Directions for this task: Return only the number of lines in the records below where the string "performance" shows up.

*** Opening Supplied records ***

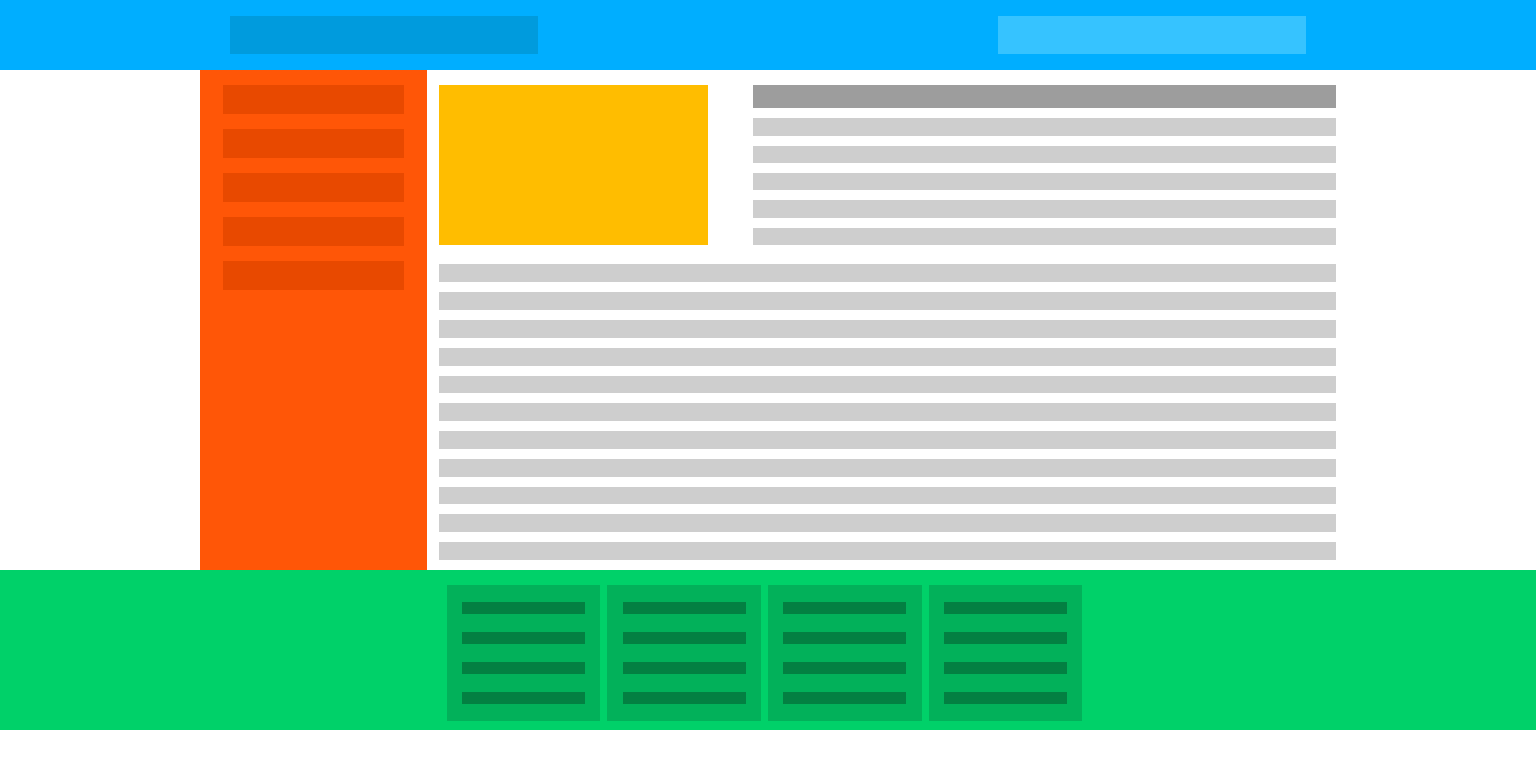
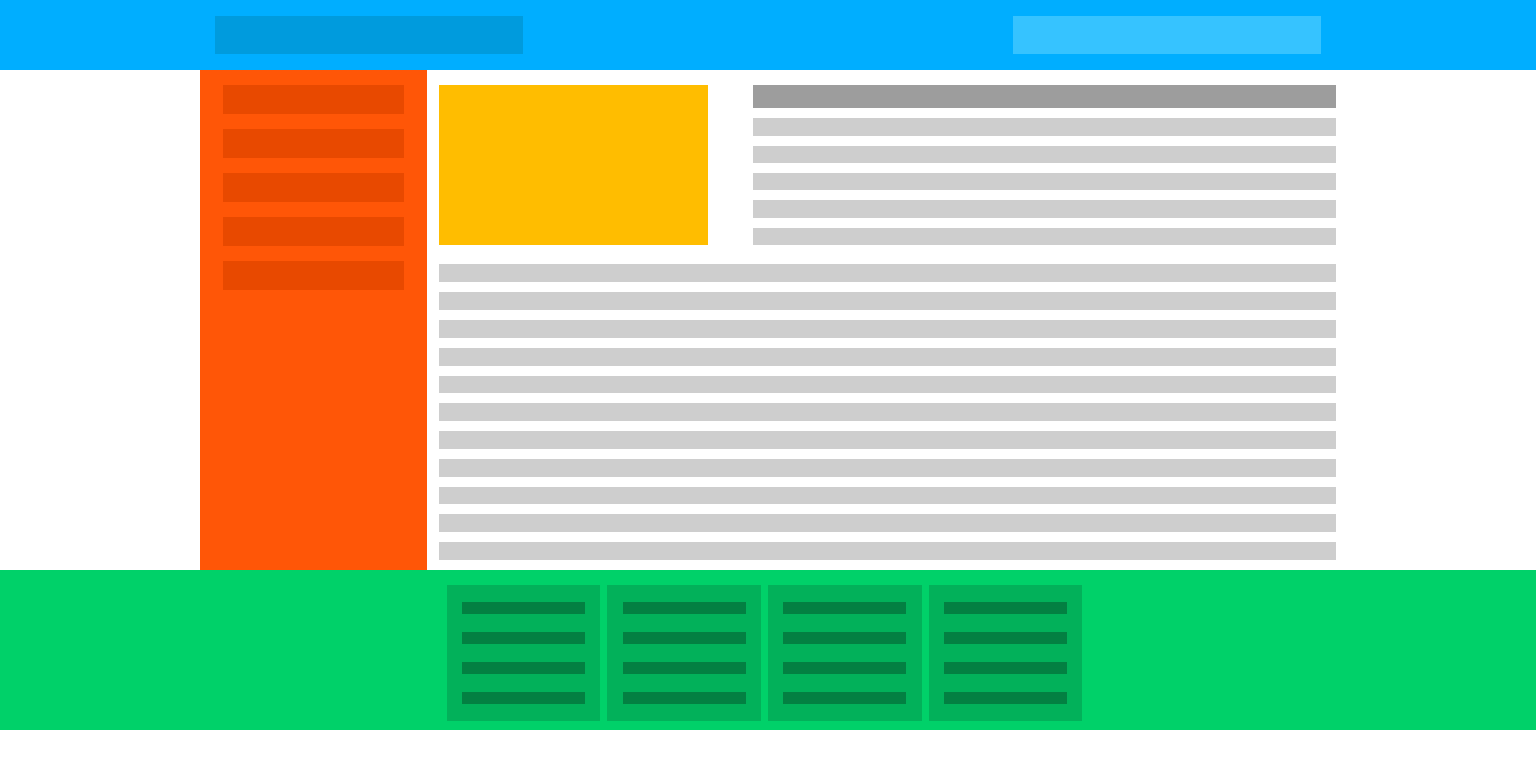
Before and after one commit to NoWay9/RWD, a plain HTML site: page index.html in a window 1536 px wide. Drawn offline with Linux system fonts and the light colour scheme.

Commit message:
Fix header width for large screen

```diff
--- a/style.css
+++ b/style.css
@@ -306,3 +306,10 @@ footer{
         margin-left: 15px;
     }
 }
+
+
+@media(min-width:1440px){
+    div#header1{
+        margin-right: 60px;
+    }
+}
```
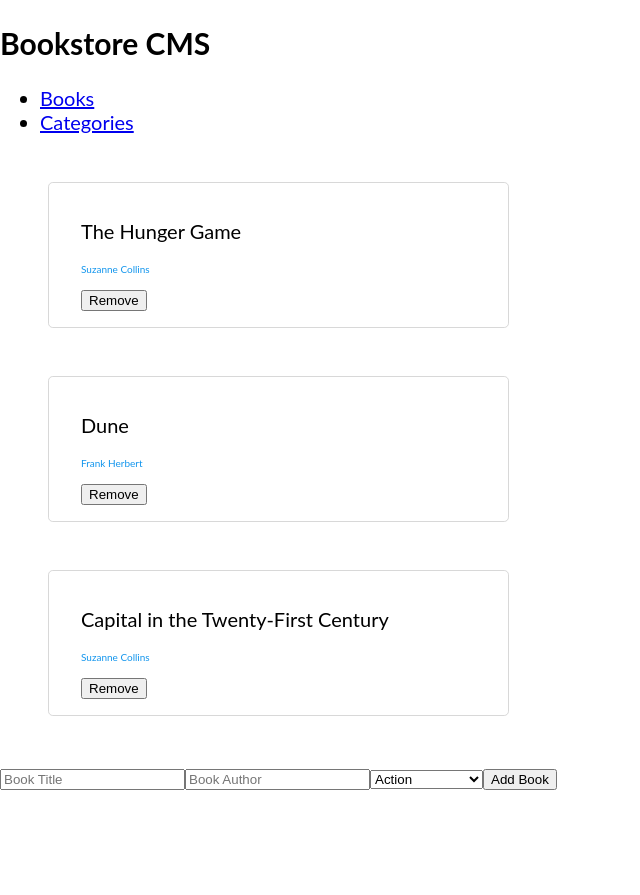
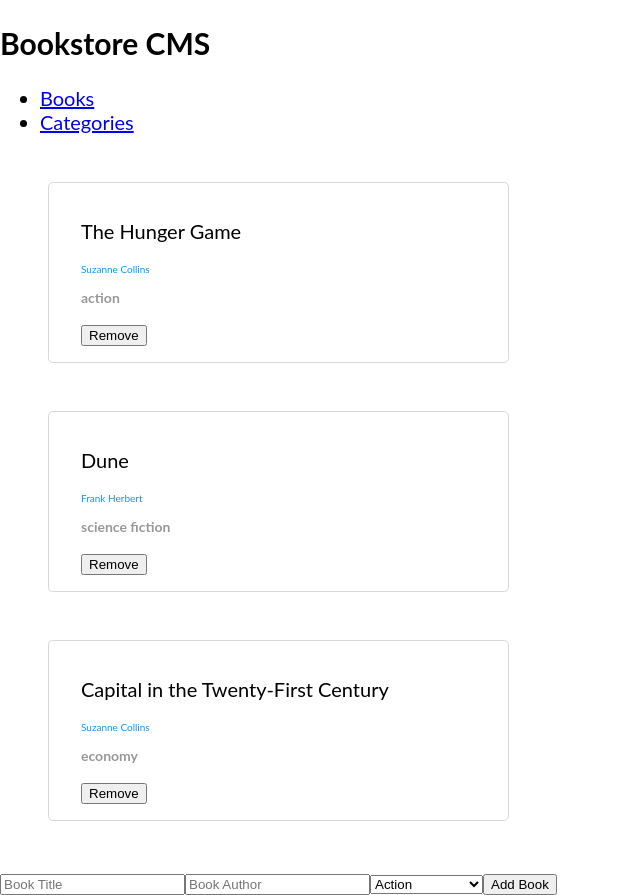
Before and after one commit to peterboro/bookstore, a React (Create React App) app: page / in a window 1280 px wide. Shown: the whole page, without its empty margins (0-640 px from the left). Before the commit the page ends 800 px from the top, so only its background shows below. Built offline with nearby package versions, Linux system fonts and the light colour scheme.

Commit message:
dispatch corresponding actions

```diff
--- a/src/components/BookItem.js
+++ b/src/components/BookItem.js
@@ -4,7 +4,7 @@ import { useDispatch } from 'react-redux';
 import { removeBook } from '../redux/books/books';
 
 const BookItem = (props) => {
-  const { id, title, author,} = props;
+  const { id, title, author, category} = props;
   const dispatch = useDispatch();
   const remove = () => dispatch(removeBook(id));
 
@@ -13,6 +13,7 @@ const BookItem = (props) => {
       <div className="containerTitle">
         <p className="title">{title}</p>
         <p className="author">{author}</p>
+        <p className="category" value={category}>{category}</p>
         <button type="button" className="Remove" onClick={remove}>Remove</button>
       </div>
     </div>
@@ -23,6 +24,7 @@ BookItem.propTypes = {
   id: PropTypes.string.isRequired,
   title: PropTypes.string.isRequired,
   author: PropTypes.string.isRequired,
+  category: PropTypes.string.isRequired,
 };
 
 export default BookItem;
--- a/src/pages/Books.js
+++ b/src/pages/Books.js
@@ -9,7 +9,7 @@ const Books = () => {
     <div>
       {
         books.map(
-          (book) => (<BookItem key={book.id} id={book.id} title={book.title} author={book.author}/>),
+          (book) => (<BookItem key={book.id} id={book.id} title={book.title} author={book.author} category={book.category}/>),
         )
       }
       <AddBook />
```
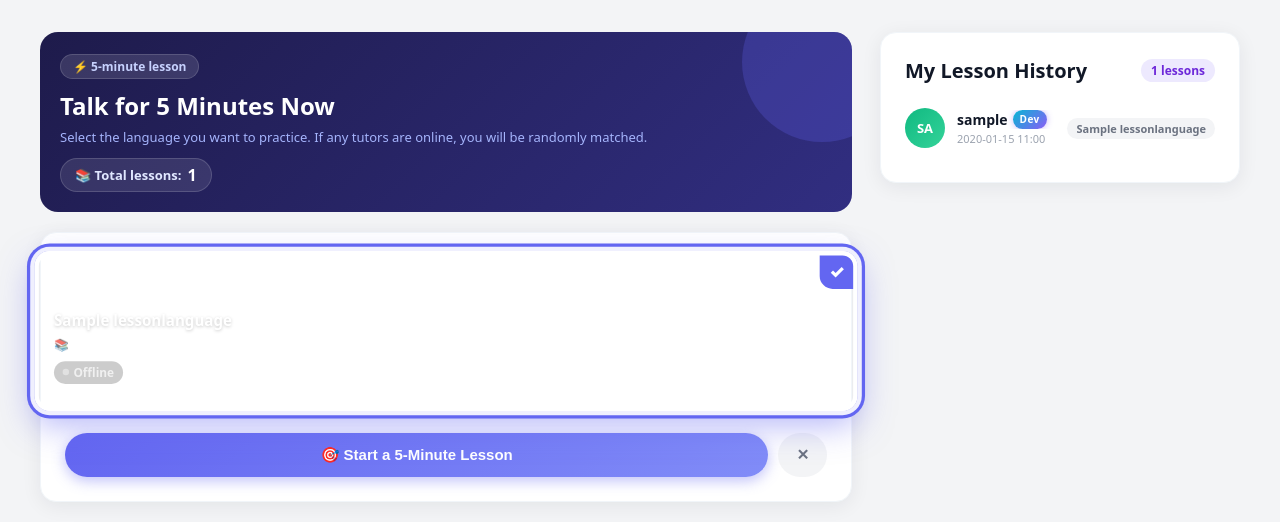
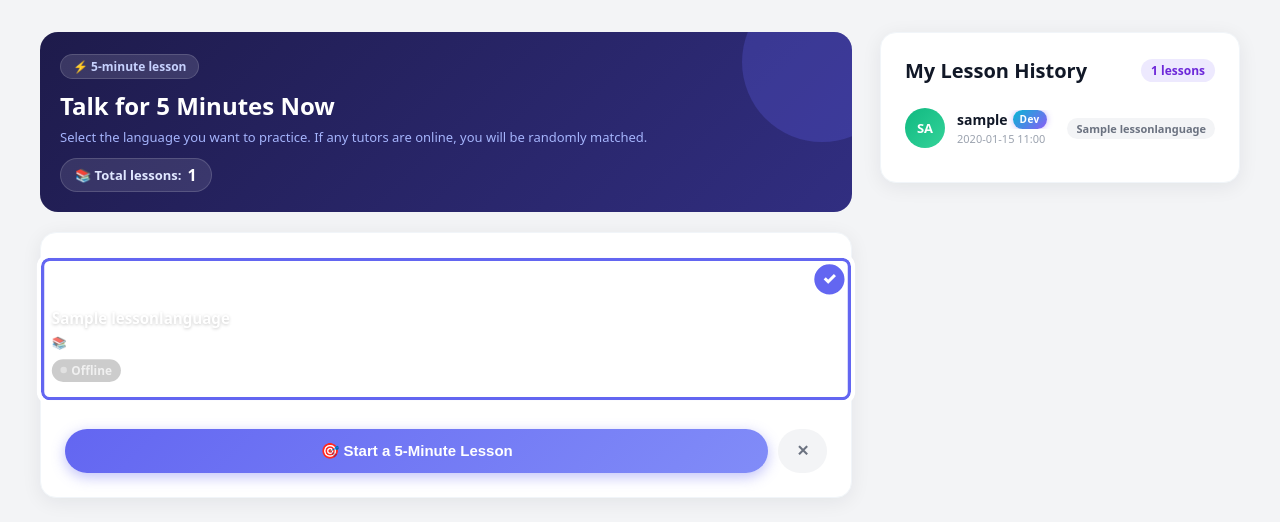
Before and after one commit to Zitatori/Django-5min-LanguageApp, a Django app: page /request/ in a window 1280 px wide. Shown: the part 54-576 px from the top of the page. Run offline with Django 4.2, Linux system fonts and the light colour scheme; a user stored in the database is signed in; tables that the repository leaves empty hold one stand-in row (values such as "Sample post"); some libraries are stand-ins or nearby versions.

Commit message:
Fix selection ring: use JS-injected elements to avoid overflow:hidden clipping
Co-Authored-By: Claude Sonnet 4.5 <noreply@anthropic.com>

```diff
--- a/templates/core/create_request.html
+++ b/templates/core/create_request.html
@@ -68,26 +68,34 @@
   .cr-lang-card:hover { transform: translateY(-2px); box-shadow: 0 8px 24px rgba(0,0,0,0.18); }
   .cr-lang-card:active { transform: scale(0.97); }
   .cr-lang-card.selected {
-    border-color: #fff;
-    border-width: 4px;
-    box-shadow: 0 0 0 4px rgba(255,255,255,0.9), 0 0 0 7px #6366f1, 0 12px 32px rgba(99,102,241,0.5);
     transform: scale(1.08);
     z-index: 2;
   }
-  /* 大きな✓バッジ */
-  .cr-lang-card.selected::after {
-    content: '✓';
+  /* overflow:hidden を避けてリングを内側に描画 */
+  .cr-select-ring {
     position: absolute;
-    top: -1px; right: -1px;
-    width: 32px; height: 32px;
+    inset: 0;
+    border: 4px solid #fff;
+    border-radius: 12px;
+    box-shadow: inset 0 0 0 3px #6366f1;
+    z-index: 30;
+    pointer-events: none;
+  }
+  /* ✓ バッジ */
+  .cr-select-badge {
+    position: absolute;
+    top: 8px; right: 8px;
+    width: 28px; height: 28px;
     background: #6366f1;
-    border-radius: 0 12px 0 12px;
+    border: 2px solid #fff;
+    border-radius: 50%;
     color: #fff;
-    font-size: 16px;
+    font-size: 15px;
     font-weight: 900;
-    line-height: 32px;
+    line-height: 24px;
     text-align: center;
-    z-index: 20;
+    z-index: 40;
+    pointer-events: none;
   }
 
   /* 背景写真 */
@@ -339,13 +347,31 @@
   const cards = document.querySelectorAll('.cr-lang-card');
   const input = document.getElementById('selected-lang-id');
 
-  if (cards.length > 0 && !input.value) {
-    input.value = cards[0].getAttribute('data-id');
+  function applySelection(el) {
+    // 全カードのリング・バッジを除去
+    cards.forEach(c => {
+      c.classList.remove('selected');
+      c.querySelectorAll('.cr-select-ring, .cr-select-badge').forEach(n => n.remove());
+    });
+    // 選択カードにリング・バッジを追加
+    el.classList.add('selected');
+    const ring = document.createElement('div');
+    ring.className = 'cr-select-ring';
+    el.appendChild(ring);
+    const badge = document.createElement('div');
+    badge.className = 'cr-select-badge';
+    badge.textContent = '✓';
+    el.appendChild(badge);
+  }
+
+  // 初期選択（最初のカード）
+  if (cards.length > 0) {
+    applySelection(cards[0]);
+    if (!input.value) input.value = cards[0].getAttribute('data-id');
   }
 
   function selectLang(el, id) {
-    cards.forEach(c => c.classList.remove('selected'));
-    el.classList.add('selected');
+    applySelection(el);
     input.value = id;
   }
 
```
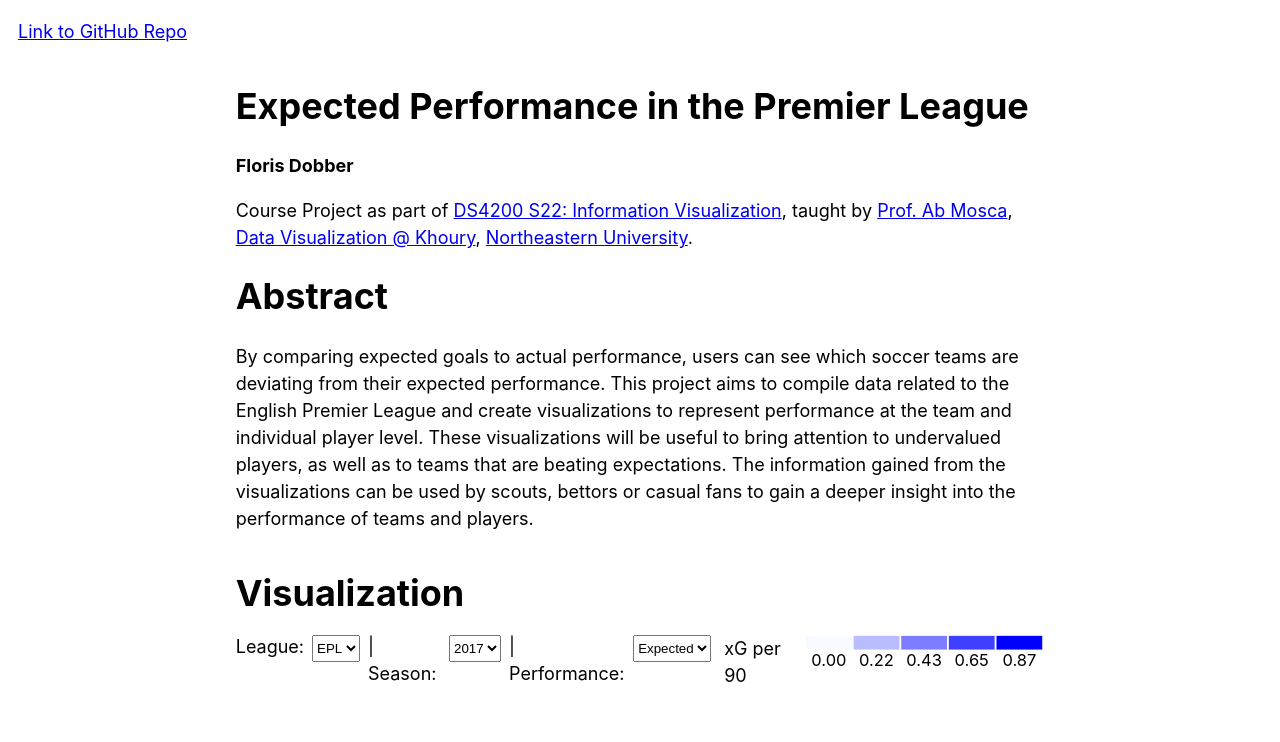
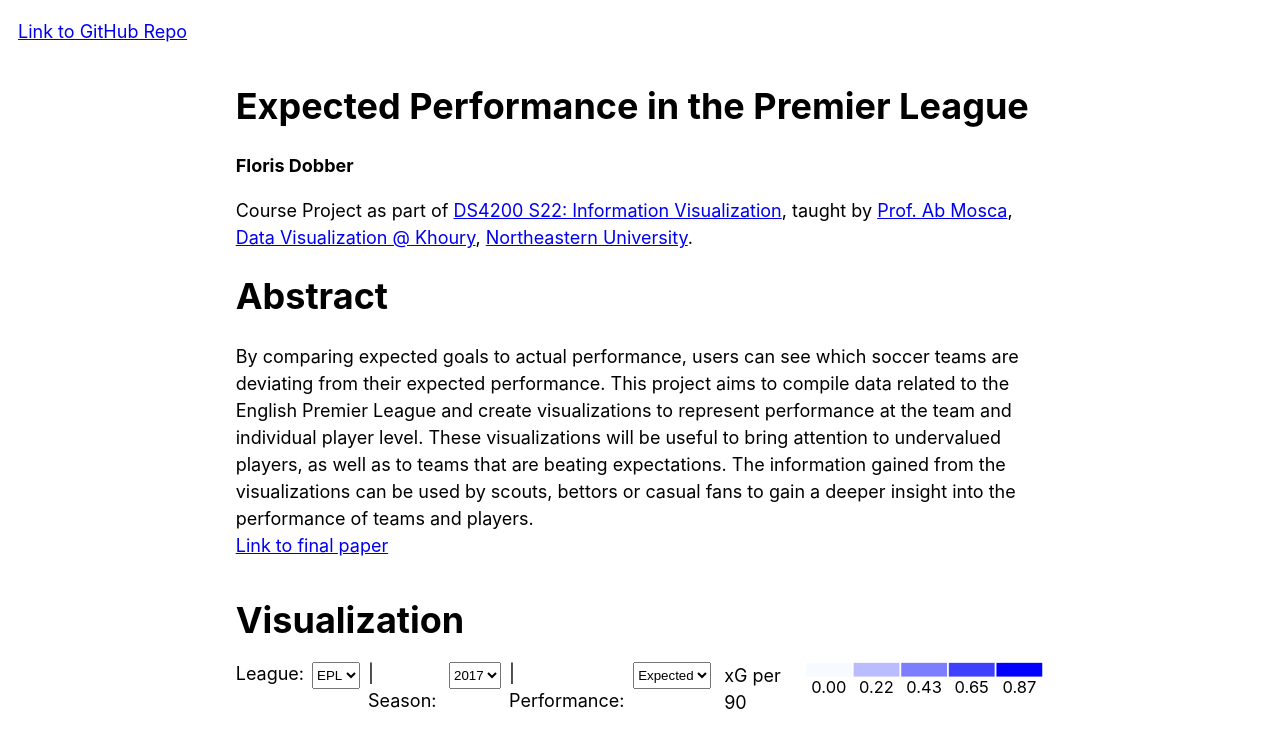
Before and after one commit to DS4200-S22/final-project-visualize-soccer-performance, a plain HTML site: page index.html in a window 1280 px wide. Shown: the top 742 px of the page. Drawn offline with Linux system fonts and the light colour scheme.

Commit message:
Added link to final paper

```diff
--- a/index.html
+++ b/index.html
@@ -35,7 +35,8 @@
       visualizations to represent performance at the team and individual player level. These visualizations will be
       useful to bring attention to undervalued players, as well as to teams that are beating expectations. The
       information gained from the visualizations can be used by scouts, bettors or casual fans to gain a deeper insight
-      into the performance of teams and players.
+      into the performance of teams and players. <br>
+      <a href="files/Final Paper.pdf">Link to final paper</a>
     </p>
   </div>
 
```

*** Closing Supplied records ***

Exercise result: 4